I have this cone of linen. Dark blue. From Flandres. It is a cobweb weight and I want a top out of it to wear this Summer. But I don’t want to knit with cobweb weight. Luckily I’m smart: I will ‘navajo’ ply it while I knit it. This will tripple the thickness.
I made a swatch on needles 2,75mm. Washed, it, wacked it, stomped on it. Linen is strong, it can take it. As a matter of fact, the more you wear linen, the softer it gets.
This swatch revealed a beautiful sheen and is now soft enough to wear against the skin. All I have to do is remember it is kind of see through and pick a pattern.
If only it didn’t skew…. which it does. This linen has bias. I washed it again, tugged at it, ironed it but still:
This is as straight as it gets.
It is caused by the way flax grows. Flax is the tall ‘grass’ that supplies the fibre for linen. Because it is so tall and thin it twists the fibers in its stem while growing it. Twist gives strength, ask any spinner. Traditionally flax fibres are spun to only one side, to honour this inherent twist and strength. That is also why linen is often a one ply. As is this cone of yarn. And that is why it slants.
Ok. Nothing a smart knitter cannot find a solution to. I’ll just think of a pattern that uses this bias to its advantage… Something like:
An asymmetrical top that starts at the left shoulder, works its way down, skewing all it wants, even increasing stitches at the left side seam and decreasing some at the right to make it even more asymmetrical. Then make it into a point at the bottom right. Just where all the bias wants to go anyway.
Then emphasize that it is asymmetrical by giving the right shoulder band a different texture: woven or braided linen. It looks in the sketch like I’ve got a viking woman’s hair braid but that’s the shoulder strap. (Hey, it was quite difficult to sketch with those hands. And missing breasts. And no pants. And a squirrel hat!)

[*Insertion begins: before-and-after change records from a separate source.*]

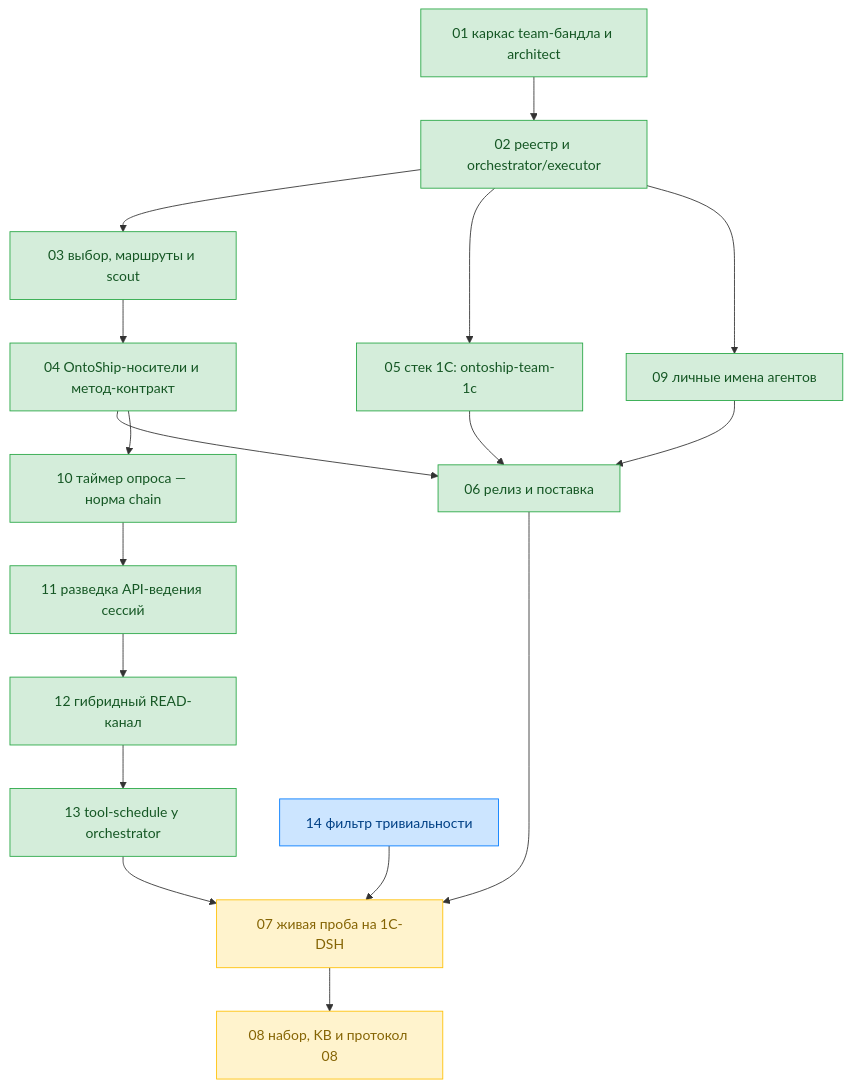
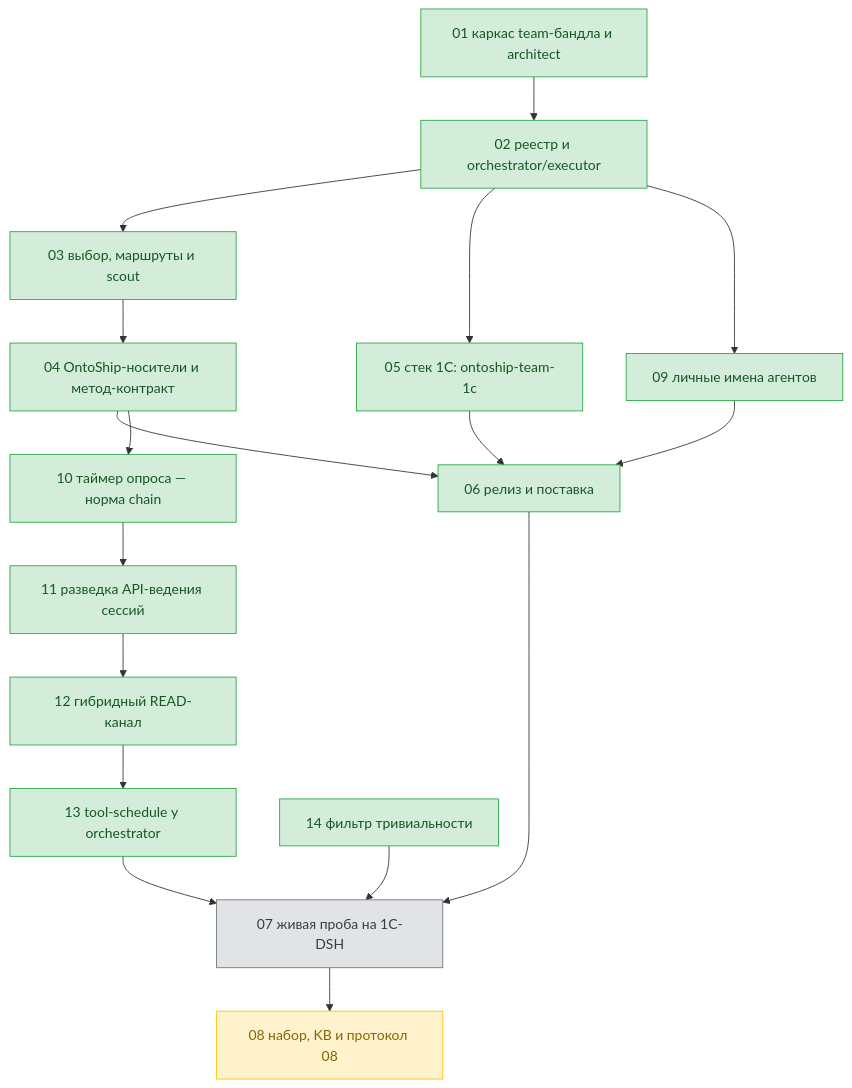
One commit to ntin60775/ontoship-ntin changed the diagram in tickets/team-profiles/dag.md. Above: the diagram before and after it, drawn with Mermaid. The commit also changed other lines of this file and 4 other files, not shown here.

````diff
--- a/tickets/team-profiles/dag.md
+++ b/tickets/team-profiles/dag.md
@@ -11,44 +11,43 @@
 ```mermaid
 flowchart TD
   T01["01 каркас team-бандла и architect"]
   T02["02 реестр и orchestrator/executor"]
   T03["03 выбор, маршруты и scout"]
   T04["04 OntoShip-носители и метод-контракт"]
   T05["05 стек 1C: ontoship-team-1c"]
   T06["06 релиз и поставка"]
   T07["07 живая проба на 1C-DSH"]
   T08["08 набор, KB и протокол 08"]
   T09["09 личные имена агентов"]
   T10["10 таймер опроса — норма chain"]
   T11["11 разведка API-ведения сессий"]
   T12["12 гибридный READ-канал"]
   T13["13 tool-schedule у orchestrator"]
   T14["14 фильтр тривиальности"]
 
   T01 --> T02
   T02 --> T03
   T02 --> T05
   T02 --> T09
   T03 --> T04
   T04 --> T06
   T04 --> T10
   T05 --> T06
   T09 --> T06
   T06 --> T07
   T10 --> T11
   T11 --> T12
   T12 --> T13
   T13 --> T07
   T14 --> T07
   T07 --> T08
 
   classDef done fill:#d4edda,stroke:#28a745,color:#155724;
   classDef running fill:#cce5ff,stroke:#007bff,color:#004085;
   classDef pending fill:#e2e3e5,stroke:#6c757d,color:#383d41;
   classDef waiting fill:#fff3cd,stroke:#ffc107,color:#856404;
 
-  class T01,T02,T03,T04,T05,T06,T09,T10,T11,T12,T13 done;
-  class T07 waiting;
+  class T01,T02,T03,T04,T05,T06,T09,T10,T11,T12,T13,T14 done;
+  class T07 pending;
   class T08 waiting;
-  class T14 running;
 ```
````
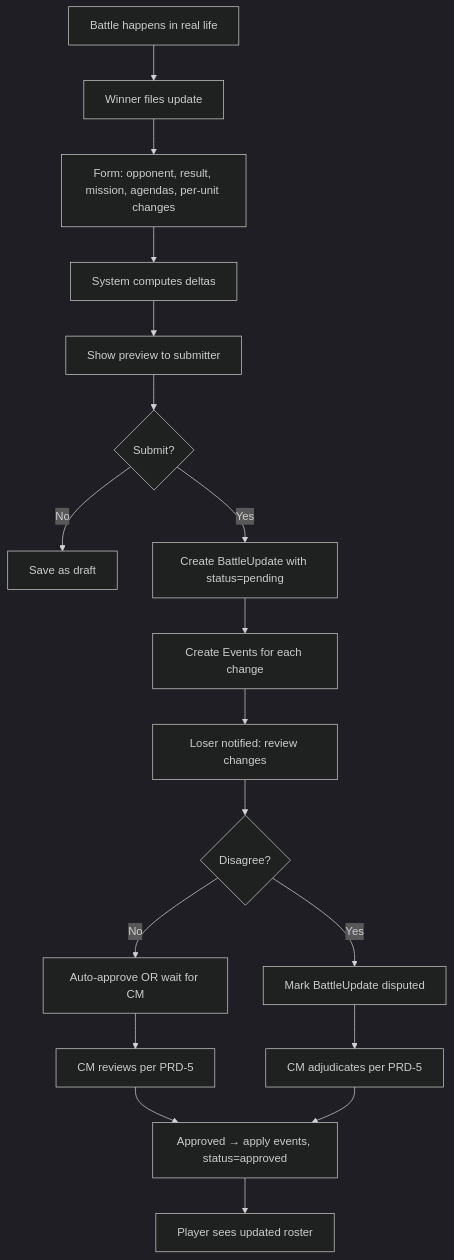
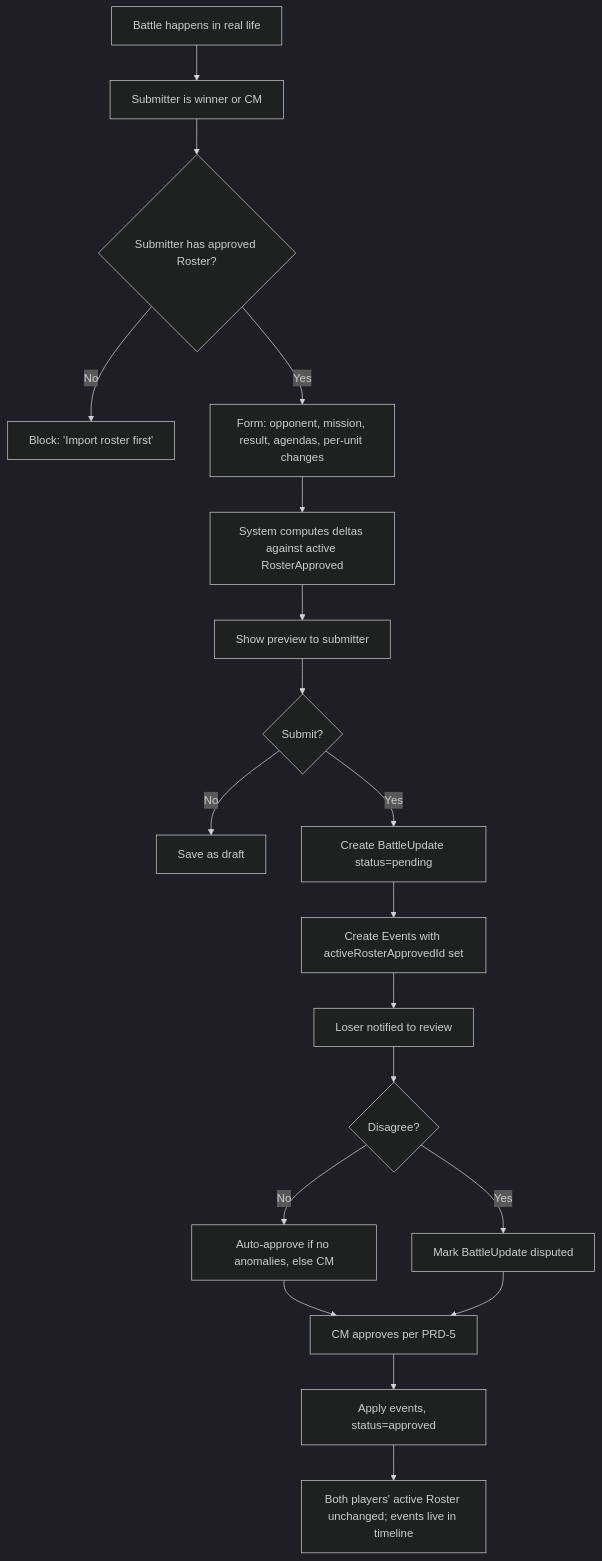
One commit to kaykayyali/crusade-master-prds changed the first of 3 diagrams in prd-4-events-deltas.md. Above: the diagram before and after it, drawn with Mermaid (dark theme). The commit also changed other lines of this file and 12 other files, not shown here.

````diff
--- a/prd-4-events-deltas.md
+++ b/prd-4-events-deltas.md
@@ -105,20 +124,21 @@
 ```mermaid
 flowchart TD
-    A[Battle happens in real life] --> B[Winner files update]
-    B --> C[Form: opponent, result, mission, agendas, per-unit changes]
-    C --> D[System computes deltas]
-    D --> E[Show preview to submitter]
-    E --> F{Submit?}
-    F -->|No| G[Save as draft]
-    F -->|Yes| H[Create BattleUpdate with status=pending]
-    H --> I[Create Events for each change]
-    I --> J[Loser notified: review changes]
-    J --> K{Disagree?}
-    K -->|No| L[Auto-approve OR wait for CM]
-    K -->|Yes| M[Mark BattleUpdate disputed]
-    M --> N[CM adjudicates per PRD-5]
-    L --> O[CM reviews per PRD-5]
-    O --> P[Approved → apply events, status=approved]
-    N --> P
-    P --> Q[Player sees updated roster]
+    A[Battle happens in real life] --> B[Submitter is winner or CM]
+    B --> C{Submitter has approved Roster?}
+    C -->|No| D[Block: 'Import roster first']
+    C -->|Yes| E[Form: opponent, mission, result, agendas, per-unit changes]
+    E --> F[System computes deltas against active RosterApproved]
+    F --> G[Show preview to submitter]
+    G --> H{Submit?}
+    H -->|No| I[Save as draft]
+    H -->|Yes| J[Create BattleUpdate status=pending]
+    J --> K[Create Events with activeRosterApprovedId set]
+    K --> L[Loser notified to review]
+    L --> M{Disagree?}
+    M -->|No| N[Auto-approve if no anomalies, else CM]
+    M -->|Yes| O[Mark BattleUpdate disputed]
+    N --> P[CM approves per PRD-5]
+    O --> P
+    P --> Q[Apply events, status=approved]
+    Q --> R[Both players' active Roster unchanged; events live in timeline]
 ```
````
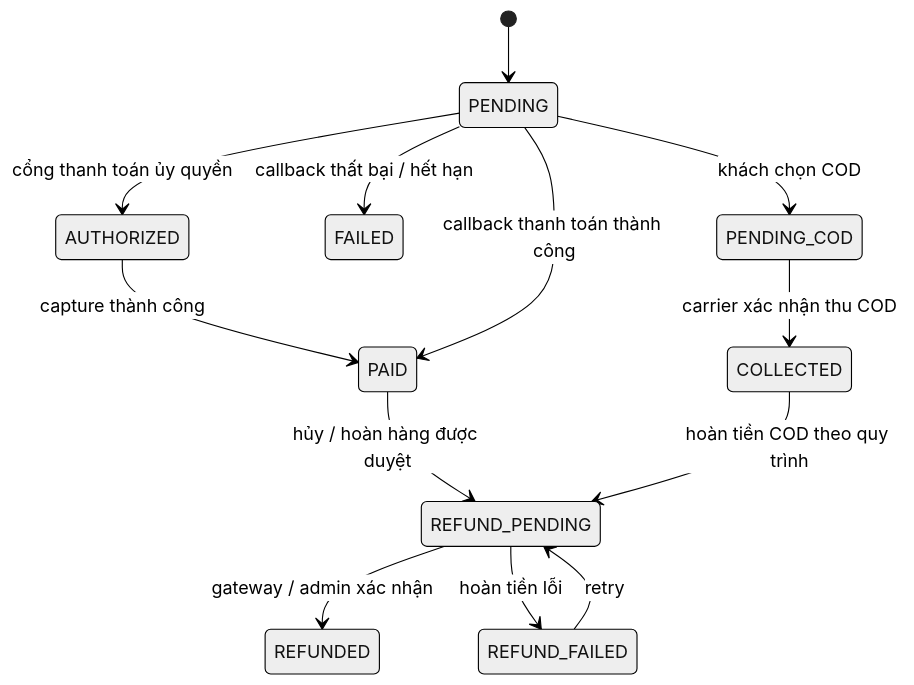
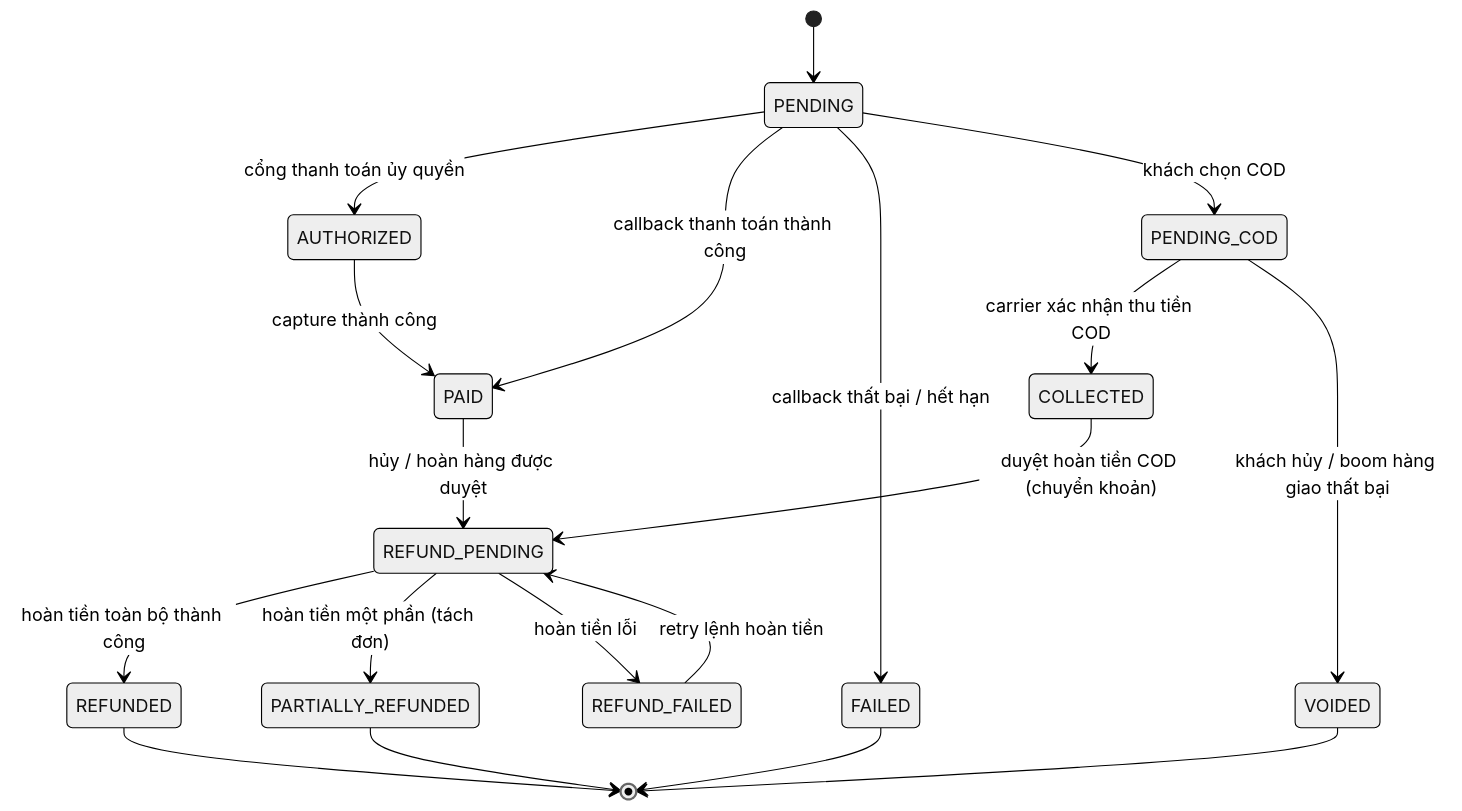
Before and after one commit to NguyenVoLyDo/Project-XD-and-PTPM: the diagram in docs/mermaid/08-payment-state.mmd, drawn with Mermaid (neutral theme). The commit also changed 3 other files, not shown here.

Commit message:
docs: update state machines with partially refunded, completed lock, return rejection, COD voided, and embedded reservation/dispute states

```diff
--- a/docs/mermaid/08-payment-state.mmd
+++ b/docs/mermaid/08-payment-state.mmd
@@ -1,13 +1,22 @@
 stateDiagram-v2
   [*] --> PENDING
   PENDING --> AUTHORIZED: cổng thanh toán ủy quyền
   AUTHORIZED --> PAID: capture thành công
   PENDING --> PAID: callback thanh toán thành công
   PENDING --> FAILED: callback thất bại / hết hạn
   PENDING --> PENDING_COD: khách chọn COD
-  PENDING_COD --> COLLECTED: carrier xác nhận thu COD
+  PENDING_COD --> COLLECTED: carrier xác nhận thu tiền COD
+  PENDING_COD --> VOIDED: khách hủy / boom hàng giao thất bại
+  
   PAID --> REFUND_PENDING: hủy / hoàn hàng được duyệt
-  COLLECTED --> REFUND_PENDING: hoàn tiền COD theo quy trình
-  REFUND_PENDING --> REFUNDED: gateway / admin xác nhận
+  COLLECTED --> REFUND_PENDING: duyệt hoàn tiền COD (chuyển khoản)
+  
+  REFUND_PENDING --> REFUNDED: hoàn tiền toàn bộ thành công
+  REFUND_PENDING --> PARTIALLY_REFUNDED: hoàn tiền một phần (tách đơn)
   REFUND_PENDING --> REFUND_FAILED: hoàn tiền lỗi
-  REFUND_FAILED --> REFUND_PENDING: retry
+  REFUND_FAILED --> REFUND_PENDING: retry lệnh hoàn tiền
+  
+  FAILED --> [*]
+  VOIDED --> [*]
+  REFUNDED --> [*]
+  PARTIALLY_REFUNDED --> [*]
```
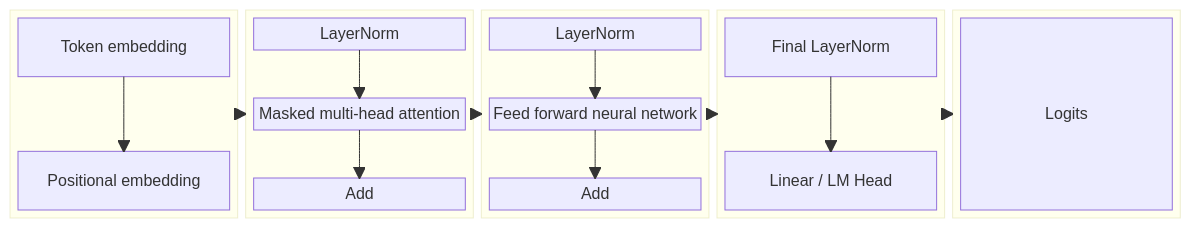
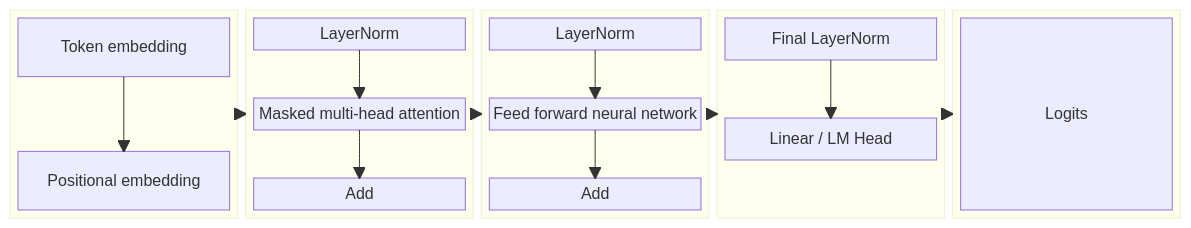
Before and after one commit to ChrisZhu2050/chriszhu2050.github.io: diagram 19 of 19 in index.md, drawn with Mermaid.

````diff
--- a/index.md
+++ b/index.md
@@ -532,44 +532,44 @@
       ```mermaid
           block
           columns 5
           block:group1:1
             columns 1
             a["Token embedding"] space
             b["Positional embedding"]
             
           end
           block:group2:1
             columns 1
             c1["LayerNorm"] space
             c2["Masked multi-head attention"] space
             c3["Add"]
           end
           block:group3:1
             columns 1
             d["LayerNorm"] space
             e["Feed forward neural network"] space
             h["Add"]
           end
           block:group4:1
             columns 1
             f["Final LayerNorm"] space
-            g["Linear / LM Head"] 
+            g["Linear / LM Head"] space
 
           end
           block:group5:1
             columns 1
             Logits
           end
           a --> b
           c1 --> c2
           c2 --> c3
           d --> e
           e --> h
           f --> g
 
           group1 --> group2
           group2 --> group3
           group3 --> group4
           group4 --> group5
 
       ```
````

Right, that’s the front part of my top figured out.
Now it needs a back.
The linnen will bias so I cannot knit the pattern of the front top down like I would with wool because it will slant the other way. So I could work in the opposite direction: from bottom to top? Or could I just make two identical pieces and put them right side to wrong side so I have reverse stockinette show at the back?
No wait. Reverse stockinette!
If I knit the whole back piece in reverse stockinette it will bias the other way! Right? Right! I can use the pattern as is: shoulder band, increase, make it into a point. Easypeasy! Let’s swatch!
How can it not slant the other way? I knitted reverse stockinette! If I knit like this the back will still slant the wrong way… ???
No really! Why does it slant in the same direction as the stockinette swatch at the bottom?
Yeah you, with the squirrel hat and the funny thumbs!
Remind us, what’s the difference between stockinette stitch and reverse stockinette stitch when you’re knitting flat?
You áre dumber than linen.
How tight ís that hat of yours, anyway?